Then, reverse the move by slowly walking your hands back until they are close to your feet, keeping your legs straight and your spine flat. Return to the standing position. That’s one rep. Complete two sets of 10 to 12 reps. 5, 6

Another great thing about the inchworm: You can modify the move to make it a low, medium, or high intensity exercise for women. For the low intensity version, bend your knees and arms as you walk your hands out and take smaller steps with your hands. For medium intensity, keep your arms straight but bend your knees as you walk your hands out. And to maximize the inchworm at high intensity, keep both your arms and legs as straight as you can (without locking your knees or elbows) as you walk your hands out in front of you. 7

Remember, every inch counts as you work toward your ultimate fitness relationship goals at Curves women’s fitness club. By incorporating the inchworm into your workout routine, you’ll reach those goals even faster!

 


Sources:

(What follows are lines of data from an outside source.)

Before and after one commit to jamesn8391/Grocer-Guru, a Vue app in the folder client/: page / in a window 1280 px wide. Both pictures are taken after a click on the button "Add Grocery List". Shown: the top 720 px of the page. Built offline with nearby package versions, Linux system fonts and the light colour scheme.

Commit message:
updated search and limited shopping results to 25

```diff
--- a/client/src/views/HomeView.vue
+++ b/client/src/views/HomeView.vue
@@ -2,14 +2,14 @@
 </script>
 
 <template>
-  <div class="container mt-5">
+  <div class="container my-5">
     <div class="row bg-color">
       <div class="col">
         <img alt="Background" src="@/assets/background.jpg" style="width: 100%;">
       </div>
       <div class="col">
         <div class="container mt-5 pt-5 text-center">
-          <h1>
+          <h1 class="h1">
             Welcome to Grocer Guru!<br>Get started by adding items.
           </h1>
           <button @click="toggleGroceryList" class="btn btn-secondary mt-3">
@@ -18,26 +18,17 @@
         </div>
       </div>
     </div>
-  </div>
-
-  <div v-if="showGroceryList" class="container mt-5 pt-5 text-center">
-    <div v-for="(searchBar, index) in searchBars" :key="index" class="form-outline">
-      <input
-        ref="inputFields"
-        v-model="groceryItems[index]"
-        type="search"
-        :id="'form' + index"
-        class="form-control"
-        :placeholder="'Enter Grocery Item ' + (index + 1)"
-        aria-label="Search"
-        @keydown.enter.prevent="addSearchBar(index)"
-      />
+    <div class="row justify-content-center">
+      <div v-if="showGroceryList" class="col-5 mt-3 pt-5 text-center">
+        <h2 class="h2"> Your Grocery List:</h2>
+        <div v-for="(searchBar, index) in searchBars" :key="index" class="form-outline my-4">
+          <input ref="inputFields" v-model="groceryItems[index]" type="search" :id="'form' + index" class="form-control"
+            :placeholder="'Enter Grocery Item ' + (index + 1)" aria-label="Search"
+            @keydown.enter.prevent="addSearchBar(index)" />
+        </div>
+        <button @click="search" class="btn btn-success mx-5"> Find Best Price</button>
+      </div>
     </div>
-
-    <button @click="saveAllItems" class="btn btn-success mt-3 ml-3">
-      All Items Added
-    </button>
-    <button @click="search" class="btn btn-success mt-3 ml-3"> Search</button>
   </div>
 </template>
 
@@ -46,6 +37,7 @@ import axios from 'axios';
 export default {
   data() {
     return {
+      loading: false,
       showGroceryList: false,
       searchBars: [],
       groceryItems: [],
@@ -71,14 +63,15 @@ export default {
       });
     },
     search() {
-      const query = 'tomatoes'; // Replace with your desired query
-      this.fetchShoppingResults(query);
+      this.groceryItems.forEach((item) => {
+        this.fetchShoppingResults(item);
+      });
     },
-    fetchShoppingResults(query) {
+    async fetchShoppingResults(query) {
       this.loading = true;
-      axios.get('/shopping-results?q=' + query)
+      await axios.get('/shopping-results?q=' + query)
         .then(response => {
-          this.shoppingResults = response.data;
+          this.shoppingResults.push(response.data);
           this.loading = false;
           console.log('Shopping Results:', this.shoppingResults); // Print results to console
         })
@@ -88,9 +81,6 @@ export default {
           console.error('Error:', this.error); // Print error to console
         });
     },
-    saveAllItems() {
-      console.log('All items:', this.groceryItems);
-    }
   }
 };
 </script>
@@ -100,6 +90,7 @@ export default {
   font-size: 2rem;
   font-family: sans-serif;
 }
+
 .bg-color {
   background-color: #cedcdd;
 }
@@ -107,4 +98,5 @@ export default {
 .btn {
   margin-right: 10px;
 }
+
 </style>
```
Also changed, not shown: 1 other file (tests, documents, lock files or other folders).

  1. Strength & Conditioning Journal
  2. ACE Fitness
  3. National Council on Aging
  4. BMJ
  5. ACE Fitness
  6. Self.com
  7. Curves
  • This website uses cookies to enhance user experience and to analyze performance and traffic on our website. We also share information about your use of our site with our social media, advertising, and analytics partners. By using this site, you agree to our Privacy Policy and our Terms & Conditions.

  • Got it!